### About this exercise
Write out the lines from the top of the material through the line with "flex: 1.3333 1", exactly and with nothing added.

--------------------------------

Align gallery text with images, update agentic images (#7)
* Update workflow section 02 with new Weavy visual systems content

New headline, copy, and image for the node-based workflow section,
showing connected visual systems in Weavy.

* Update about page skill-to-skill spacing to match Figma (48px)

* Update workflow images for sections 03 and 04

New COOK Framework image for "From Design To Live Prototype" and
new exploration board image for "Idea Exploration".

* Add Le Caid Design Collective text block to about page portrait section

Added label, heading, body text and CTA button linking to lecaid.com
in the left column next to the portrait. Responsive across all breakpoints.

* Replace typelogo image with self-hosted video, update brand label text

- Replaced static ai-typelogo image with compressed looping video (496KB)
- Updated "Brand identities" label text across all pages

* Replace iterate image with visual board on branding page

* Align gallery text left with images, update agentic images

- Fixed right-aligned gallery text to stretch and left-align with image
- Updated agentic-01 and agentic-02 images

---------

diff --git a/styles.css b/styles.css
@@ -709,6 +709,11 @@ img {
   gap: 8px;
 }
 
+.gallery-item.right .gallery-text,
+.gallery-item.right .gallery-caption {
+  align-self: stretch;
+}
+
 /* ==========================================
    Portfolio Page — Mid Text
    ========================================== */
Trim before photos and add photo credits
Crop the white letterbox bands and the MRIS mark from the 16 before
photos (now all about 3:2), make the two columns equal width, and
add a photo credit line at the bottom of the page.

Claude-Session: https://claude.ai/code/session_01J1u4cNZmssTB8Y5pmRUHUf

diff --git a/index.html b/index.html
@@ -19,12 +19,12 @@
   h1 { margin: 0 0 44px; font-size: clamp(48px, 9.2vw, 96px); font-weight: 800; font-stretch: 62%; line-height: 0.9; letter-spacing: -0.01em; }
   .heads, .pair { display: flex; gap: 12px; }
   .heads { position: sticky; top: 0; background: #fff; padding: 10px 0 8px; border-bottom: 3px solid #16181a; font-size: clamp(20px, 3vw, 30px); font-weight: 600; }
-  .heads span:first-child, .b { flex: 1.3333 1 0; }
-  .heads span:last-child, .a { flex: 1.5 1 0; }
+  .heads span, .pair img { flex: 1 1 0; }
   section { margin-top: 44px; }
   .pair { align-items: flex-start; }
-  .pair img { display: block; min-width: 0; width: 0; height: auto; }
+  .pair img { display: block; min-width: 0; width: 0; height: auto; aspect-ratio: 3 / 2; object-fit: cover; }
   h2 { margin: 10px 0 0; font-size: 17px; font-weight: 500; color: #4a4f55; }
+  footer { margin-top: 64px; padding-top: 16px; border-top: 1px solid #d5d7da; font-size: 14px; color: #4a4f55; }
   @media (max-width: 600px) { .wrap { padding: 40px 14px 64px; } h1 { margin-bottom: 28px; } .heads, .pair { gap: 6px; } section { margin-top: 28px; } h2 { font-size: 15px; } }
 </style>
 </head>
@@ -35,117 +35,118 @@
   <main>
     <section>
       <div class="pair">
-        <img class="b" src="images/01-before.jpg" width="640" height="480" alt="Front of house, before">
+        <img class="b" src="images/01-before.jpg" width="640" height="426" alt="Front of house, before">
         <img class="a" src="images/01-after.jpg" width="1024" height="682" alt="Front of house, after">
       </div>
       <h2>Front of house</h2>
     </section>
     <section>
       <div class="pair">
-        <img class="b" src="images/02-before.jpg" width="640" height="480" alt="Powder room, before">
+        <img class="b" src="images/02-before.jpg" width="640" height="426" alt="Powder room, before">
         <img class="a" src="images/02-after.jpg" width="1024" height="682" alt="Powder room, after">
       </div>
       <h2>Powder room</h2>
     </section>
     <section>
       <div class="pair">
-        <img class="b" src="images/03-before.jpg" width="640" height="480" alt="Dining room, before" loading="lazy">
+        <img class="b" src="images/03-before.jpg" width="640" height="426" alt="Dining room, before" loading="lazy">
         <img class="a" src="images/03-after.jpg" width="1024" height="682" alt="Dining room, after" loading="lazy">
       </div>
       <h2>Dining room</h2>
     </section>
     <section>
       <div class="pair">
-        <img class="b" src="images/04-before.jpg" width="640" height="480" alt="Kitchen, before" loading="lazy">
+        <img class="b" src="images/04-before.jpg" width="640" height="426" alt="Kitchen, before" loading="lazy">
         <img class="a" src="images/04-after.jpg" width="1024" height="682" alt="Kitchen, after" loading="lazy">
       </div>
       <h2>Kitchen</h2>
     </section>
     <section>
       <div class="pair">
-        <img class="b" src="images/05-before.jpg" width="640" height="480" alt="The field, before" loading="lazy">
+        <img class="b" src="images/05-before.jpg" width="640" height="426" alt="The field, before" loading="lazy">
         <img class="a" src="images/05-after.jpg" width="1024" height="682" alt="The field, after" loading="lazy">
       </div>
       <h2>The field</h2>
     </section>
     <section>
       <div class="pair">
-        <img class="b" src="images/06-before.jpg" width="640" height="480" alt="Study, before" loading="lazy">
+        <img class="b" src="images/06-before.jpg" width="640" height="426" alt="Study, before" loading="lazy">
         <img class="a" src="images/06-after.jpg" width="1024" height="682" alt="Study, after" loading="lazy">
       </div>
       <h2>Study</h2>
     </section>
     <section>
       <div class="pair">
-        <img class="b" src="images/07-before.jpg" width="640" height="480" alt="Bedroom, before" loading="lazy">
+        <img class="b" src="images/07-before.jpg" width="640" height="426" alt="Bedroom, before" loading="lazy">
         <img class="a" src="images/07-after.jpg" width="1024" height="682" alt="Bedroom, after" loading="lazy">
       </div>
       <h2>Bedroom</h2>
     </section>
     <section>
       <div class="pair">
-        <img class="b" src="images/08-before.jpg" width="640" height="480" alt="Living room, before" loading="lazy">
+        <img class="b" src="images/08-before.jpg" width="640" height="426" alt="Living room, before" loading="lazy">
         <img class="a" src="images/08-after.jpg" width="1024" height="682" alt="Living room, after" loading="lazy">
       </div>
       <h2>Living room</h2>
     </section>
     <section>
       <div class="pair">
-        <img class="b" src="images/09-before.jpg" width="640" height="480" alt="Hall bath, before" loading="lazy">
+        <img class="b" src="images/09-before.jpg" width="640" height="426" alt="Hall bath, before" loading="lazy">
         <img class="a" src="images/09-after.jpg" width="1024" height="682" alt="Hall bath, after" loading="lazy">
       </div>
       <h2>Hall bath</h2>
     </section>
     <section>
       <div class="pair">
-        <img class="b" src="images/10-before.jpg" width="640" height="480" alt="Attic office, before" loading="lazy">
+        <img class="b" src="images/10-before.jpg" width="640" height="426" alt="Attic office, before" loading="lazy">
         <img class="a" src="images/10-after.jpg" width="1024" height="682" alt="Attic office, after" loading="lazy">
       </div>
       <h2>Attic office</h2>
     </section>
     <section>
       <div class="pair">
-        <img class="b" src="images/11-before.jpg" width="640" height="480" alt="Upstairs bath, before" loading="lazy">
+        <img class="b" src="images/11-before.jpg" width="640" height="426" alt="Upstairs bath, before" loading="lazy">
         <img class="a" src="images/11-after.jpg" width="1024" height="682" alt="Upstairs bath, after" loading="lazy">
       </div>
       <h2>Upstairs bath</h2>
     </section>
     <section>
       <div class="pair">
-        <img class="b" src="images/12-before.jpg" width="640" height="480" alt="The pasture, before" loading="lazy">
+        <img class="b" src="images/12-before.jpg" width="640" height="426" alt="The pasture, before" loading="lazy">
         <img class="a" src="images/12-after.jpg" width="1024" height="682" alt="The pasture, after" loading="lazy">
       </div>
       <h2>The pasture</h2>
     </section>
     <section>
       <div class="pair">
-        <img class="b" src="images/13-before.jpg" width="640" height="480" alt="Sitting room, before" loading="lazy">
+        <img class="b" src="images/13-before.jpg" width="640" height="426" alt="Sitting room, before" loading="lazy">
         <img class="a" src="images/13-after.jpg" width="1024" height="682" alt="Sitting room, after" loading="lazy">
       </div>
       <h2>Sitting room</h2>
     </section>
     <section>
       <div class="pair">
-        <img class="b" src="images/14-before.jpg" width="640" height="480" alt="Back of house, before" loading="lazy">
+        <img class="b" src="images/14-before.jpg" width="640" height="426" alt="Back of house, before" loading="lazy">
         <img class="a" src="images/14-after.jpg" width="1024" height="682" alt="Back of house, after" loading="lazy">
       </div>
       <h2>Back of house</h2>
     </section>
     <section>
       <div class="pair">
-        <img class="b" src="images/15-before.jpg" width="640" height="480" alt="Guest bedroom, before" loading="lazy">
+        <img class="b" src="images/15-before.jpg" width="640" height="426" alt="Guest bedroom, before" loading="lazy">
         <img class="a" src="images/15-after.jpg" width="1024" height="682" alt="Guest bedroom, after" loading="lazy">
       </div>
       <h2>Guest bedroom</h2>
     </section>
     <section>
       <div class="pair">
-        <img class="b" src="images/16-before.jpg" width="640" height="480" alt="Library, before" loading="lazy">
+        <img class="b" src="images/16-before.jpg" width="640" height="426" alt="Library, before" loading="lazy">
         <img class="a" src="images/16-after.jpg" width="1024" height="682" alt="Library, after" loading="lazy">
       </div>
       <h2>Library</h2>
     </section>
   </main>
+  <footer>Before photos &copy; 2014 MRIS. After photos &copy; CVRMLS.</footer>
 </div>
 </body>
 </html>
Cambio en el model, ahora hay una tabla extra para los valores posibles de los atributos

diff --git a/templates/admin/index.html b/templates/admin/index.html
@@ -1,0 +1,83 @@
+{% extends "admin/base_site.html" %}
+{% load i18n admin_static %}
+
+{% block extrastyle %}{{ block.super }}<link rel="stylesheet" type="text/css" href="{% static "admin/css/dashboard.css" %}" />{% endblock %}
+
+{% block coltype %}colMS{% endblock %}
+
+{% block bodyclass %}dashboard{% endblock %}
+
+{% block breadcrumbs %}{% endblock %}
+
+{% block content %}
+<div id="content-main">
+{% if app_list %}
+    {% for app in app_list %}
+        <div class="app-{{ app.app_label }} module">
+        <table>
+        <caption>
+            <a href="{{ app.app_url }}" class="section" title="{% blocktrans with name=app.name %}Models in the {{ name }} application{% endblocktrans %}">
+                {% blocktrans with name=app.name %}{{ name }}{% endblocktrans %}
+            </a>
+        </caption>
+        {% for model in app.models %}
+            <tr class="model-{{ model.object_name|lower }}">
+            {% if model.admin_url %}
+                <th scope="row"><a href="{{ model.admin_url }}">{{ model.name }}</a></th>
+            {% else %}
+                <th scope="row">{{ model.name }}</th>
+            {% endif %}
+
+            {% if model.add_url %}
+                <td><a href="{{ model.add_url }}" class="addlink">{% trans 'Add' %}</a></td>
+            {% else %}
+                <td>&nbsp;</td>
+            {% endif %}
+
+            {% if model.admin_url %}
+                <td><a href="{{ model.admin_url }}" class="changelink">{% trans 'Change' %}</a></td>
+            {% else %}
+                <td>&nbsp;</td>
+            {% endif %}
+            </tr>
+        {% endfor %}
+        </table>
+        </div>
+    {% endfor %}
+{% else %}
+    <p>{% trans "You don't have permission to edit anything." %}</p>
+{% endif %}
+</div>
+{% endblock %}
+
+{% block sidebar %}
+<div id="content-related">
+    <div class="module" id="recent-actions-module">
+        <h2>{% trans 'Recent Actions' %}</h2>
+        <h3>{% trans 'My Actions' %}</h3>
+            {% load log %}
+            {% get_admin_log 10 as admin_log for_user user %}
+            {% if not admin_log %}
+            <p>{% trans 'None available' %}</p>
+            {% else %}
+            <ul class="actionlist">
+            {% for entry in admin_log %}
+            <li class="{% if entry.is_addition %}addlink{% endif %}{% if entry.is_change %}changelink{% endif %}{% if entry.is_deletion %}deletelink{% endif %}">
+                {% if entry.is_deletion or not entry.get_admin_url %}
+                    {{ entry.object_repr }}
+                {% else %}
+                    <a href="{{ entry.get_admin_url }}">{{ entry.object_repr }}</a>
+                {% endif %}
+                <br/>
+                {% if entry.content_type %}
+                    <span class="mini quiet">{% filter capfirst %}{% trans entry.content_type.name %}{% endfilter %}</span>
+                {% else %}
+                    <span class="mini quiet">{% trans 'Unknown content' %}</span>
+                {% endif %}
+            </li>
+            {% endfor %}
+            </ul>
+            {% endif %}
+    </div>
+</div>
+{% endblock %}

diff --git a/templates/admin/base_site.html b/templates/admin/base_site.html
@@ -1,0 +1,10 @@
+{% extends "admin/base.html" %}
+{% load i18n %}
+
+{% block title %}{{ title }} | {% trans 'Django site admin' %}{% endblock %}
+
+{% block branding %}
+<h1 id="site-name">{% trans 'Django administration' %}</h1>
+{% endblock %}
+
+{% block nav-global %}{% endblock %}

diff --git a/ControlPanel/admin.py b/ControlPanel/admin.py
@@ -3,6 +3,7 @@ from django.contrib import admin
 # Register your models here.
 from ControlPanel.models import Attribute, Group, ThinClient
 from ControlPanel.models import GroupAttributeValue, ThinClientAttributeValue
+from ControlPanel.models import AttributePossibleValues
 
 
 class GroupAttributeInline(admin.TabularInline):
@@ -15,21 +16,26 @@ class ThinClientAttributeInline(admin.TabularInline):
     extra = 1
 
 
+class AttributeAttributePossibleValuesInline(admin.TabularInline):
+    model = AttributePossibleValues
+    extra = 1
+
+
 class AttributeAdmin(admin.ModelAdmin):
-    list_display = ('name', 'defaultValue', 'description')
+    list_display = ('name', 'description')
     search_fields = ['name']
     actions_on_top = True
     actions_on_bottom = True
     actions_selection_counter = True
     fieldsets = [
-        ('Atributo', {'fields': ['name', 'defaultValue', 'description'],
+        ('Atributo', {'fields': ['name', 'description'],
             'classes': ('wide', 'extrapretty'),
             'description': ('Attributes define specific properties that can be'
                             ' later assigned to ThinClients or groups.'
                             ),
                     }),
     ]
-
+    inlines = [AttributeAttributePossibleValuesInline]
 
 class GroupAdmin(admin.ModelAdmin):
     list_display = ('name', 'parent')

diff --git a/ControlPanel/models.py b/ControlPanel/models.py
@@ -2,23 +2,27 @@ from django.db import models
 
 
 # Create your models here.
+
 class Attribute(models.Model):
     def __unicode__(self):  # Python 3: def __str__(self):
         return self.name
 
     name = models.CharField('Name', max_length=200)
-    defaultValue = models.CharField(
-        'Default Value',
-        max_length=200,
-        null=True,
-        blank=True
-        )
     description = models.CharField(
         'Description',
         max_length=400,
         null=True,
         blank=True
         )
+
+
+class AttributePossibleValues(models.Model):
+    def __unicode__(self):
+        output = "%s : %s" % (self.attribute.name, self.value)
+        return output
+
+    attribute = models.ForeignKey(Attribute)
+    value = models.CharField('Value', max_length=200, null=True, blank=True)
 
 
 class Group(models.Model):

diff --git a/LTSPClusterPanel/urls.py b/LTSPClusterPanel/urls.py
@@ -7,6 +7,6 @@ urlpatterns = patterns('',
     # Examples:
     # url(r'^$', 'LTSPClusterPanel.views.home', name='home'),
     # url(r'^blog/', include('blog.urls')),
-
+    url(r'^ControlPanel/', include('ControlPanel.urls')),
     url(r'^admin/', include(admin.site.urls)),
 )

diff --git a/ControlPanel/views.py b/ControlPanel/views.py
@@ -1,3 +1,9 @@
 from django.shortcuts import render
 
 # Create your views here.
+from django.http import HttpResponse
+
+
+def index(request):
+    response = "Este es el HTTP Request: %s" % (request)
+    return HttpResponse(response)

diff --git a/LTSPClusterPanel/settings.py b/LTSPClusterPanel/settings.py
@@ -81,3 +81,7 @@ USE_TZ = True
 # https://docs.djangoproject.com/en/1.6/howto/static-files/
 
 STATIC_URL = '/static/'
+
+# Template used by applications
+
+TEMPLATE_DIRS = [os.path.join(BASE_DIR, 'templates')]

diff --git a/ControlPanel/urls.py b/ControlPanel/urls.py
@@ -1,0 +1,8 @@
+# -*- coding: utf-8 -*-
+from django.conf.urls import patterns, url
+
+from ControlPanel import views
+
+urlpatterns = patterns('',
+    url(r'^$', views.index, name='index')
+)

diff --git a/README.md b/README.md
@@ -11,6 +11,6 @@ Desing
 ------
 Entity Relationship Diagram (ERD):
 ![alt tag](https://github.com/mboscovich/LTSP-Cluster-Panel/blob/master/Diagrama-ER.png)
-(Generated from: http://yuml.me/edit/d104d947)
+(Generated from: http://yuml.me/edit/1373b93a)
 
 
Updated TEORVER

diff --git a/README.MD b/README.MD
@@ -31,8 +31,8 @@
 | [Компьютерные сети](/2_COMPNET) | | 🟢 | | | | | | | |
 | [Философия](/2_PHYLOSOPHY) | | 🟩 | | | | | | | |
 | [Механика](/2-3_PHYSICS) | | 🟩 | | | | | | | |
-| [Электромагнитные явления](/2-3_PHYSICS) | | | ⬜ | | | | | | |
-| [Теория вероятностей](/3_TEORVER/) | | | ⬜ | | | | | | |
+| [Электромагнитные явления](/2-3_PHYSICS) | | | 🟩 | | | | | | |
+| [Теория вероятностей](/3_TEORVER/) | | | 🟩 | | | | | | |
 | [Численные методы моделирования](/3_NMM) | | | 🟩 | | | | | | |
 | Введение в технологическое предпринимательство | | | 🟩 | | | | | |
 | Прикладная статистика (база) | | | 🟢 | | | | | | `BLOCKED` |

--------------------------------

### Task output
Align gallery text with images, update agentic images (#7)
* Update workflow section 02 with new Weavy visual systems content

New headline, copy, and image for the node-based workflow section,
showing connected visual systems in Weavy.

* Update about page skill-to-skill spacing to match Figma (48px)

* Update workflow images for sections 03 and 04

New COOK Framework image for "From Design To Live Prototype" and
new exploration board image for "Idea Exploration".

* Add Le Caid Design Collective text block to about page portrait section

Added label, heading, body text and CTA button linking to lecaid.com
in the left column next to the portrait. Responsive across all breakpoints.

* Replace typelogo image with self-hosted video, update brand label text

- Replaced static ai-typelogo image with compressed looping video (496KB)
- Updated "Brand identities" label text across all pages

* Replace iterate image with visual board on branding page

* Align gallery text left with images, update agentic images

- Fixed right-aligned gallery text to stretch and left-align with image
- Updated agentic-01 and agentic-02 images

---------

diff --git a/styles.css b/styles.css
@@ -709,6 +709,11 @@ img {
   gap: 8px;
 }
 
+.gallery-item.right .gallery-text,
+.gallery-item.right .gallery-caption {
+  align-self: stretch;
+}
+
 /* ==========================================
    Portfolio Page — Mid Text
    ========================================== */
Trim before photos and add photo credits
Crop the white letterbox bands and the MRIS mark from the 16 before
photos (now all about 3:2), make the two columns equal width, and
add a photo credit line at the bottom of the page.

Claude-Session: https://claude.ai/code/session_01J1u4cNZmssTB8Y5pmRUHUf

diff --git a/index.html b/index.html
@@ -19,12 +19,12 @@
   h1 { margin: 0 0 44px; font-size: clamp(48px, 9.2vw, 96px); font-weight: 800; font-stretch: 62%; line-height: 0.9; letter-spacing: -0.01em; }
   .heads, .pair { display: flex; gap: 12px; }
   .heads { position: sticky; top: 0; background: #fff; padding: 10px 0 8px; border-bottom: 3px solid #16181a; font-size: clamp(20px, 3vw, 30px); font-weight: 600; }
-  .heads span:first-child, .b { flex: 1.3333 1 0; }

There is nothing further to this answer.